• [How to complete this task]:
The records below are to be copied word for word, with every picture left out.

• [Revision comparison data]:
-- Opening Marker --

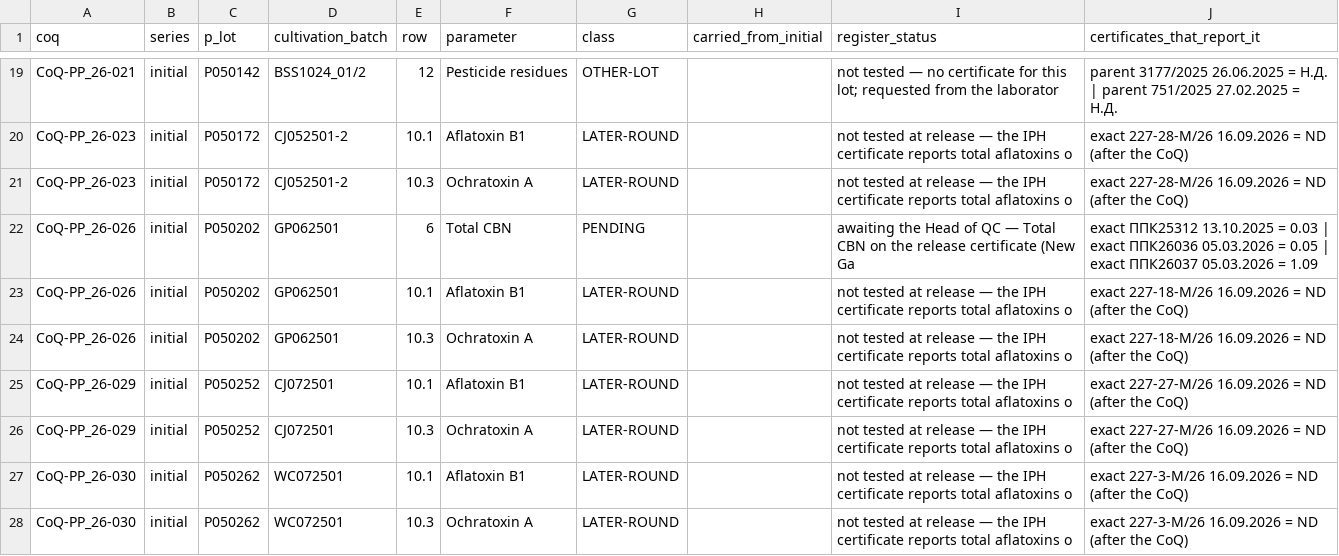
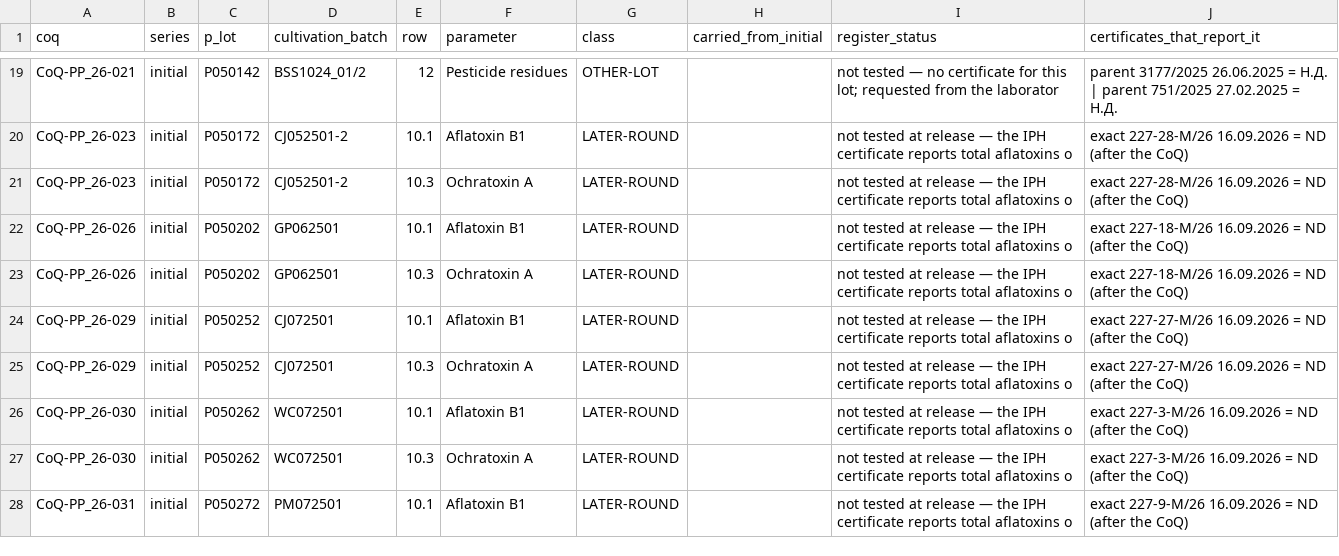
Before and after one commit to 3p4e/letta-stack, a TSV file: deliverables/qc_gap_analysis/tracker/EMPTY_RESULTS_AUDIT_T3.tsv, drawn as a sheet; only a part is shown, gaps mark what is left out; the shorter side is filled out with more unchanged rows.

```diff
--- a/deliverables/qc_gap_analysis/tracker/EMPTY_RESULTS_AUDIT_T3.tsv
+++ b/deliverables/qc_gap_analysis/tracker/EMPTY_RESULTS_AUDIT_T3.tsv
@@ -21,3 +21,2 @@ CoQ-PP_26-023	initial	P050172	CJ052501-2	10.1	Aflatoxin B1	LATER-ROUND		not test
 CoQ-PP_26-023	initial	P050172	CJ052501-2	10.3	Ochratoxin A	LATER-ROUND		not tested at release — the IPH certificate reports total aflatoxins o	exact 227-28-М/26 16.09.2026 = ND (after the CoQ)
-CoQ-PP_26-026	initial	P050202	GP062501	6	Total CBN	PENDING		awaiting the Head of QC — Total CBN on the release certificate (New Ga	exact ППК25312 13.10.2025 = 0.03 | exact ППК26036 05.03.2026 = 0.05 | exact ППК26037 05.03.2026 = 1.09
 CoQ-PP_26-026	initial	P050202	GP062501	10.1	Aflatoxin B1	LATER-ROUND		not tested at release — the IPH certificate reports total aflatoxins o	exact 227-18-М/26 16.09.2026 = ND (after the CoQ)
```
Also changed, not shown: deliverables/qc_gap_analysis/intake_CNP_LoD_2026-10-16/two_reads.tsv, 5 other files.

-- Closing Marker --

• [Exercise answer]:
Before and after one commit to 3p4e/letta-stack, a TSV file: deliverables/qc_gap_analysis/tracker/EMPTY_RESULTS_AUDIT_T3.tsv, drawn as a sheet; only a part is shown, gaps mark what is left out; the shorter side is filled out with more unchanged rows.

```diff
--- a/deliverables/qc_gap_analysis/tracker/EMPTY_RESULTS_AUDIT_T3.tsv
+++ b/deliverables/qc_gap_analysis/tracker/EMPTY_RESULTS_AUDIT_T3.tsv
@@ -21,3 +21,2 @@ CoQ-PP_26-023	initial	P050172	CJ052501-2	10.1	Aflatoxin B1	LATER-ROUND		not test
 CoQ-PP_26-023	initial	P050172	CJ052501-2	10.3	Ochratoxin A	LATER-ROUND		not tested at release — the IPH certificate reports total aflatoxins o	exact 227-28-М/26 16.09.2026 = ND (after the CoQ)
-CoQ-PP_26-026	initial	P050202	GP062501	6	Total CBN	PENDING		awaiting the Head of QC — Total CBN on the release certificate (New Ga	exact ППК25312 13.10.2025 = 0.03 | exact ППК26036 05.03.2026 = 0.05 | exact ППК26037 05.03.2026 = 1.09
 CoQ-PP_26-026	initial	P050202	GP062501	10.1	Aflatoxin B1	LATER-ROUND		not tested at release — the IPH certificate reports total aflatoxins o	exact 227-18-М/26 16.09.2026 = ND (after the CoQ)
```
Also changed, not shown: deliverables/qc_gap_analysis/intake_CNP_LoD_2026-10-16/two_reads.tsv, 5 other files.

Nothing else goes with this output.